● **What you have to do**: Go through the material line by line and copy each one with the word "your".
Entries provided: Begin
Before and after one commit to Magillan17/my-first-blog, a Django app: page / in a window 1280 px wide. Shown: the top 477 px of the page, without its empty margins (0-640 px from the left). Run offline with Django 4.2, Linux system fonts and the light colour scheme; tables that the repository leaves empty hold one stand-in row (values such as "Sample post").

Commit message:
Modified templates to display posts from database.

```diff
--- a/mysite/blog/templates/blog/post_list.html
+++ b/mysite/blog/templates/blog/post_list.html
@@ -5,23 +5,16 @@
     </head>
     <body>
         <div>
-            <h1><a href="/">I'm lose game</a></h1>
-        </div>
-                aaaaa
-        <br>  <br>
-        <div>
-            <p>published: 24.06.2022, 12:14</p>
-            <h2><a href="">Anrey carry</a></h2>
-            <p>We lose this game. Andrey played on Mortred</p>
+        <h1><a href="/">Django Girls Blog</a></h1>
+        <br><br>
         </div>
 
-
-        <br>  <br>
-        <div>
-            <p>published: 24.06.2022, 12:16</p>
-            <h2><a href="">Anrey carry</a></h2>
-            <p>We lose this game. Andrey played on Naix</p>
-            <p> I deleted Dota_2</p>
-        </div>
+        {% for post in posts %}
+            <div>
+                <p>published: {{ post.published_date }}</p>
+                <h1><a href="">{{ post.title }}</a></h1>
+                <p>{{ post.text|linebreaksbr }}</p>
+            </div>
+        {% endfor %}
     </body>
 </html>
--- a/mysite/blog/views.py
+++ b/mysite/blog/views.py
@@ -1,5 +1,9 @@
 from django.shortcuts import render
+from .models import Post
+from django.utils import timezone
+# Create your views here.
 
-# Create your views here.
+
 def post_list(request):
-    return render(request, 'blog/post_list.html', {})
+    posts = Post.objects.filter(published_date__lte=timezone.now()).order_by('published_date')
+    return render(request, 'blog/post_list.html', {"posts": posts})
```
Entries provided: End
● **Worked solution**:
+# Create your views here.
-# Create your views here.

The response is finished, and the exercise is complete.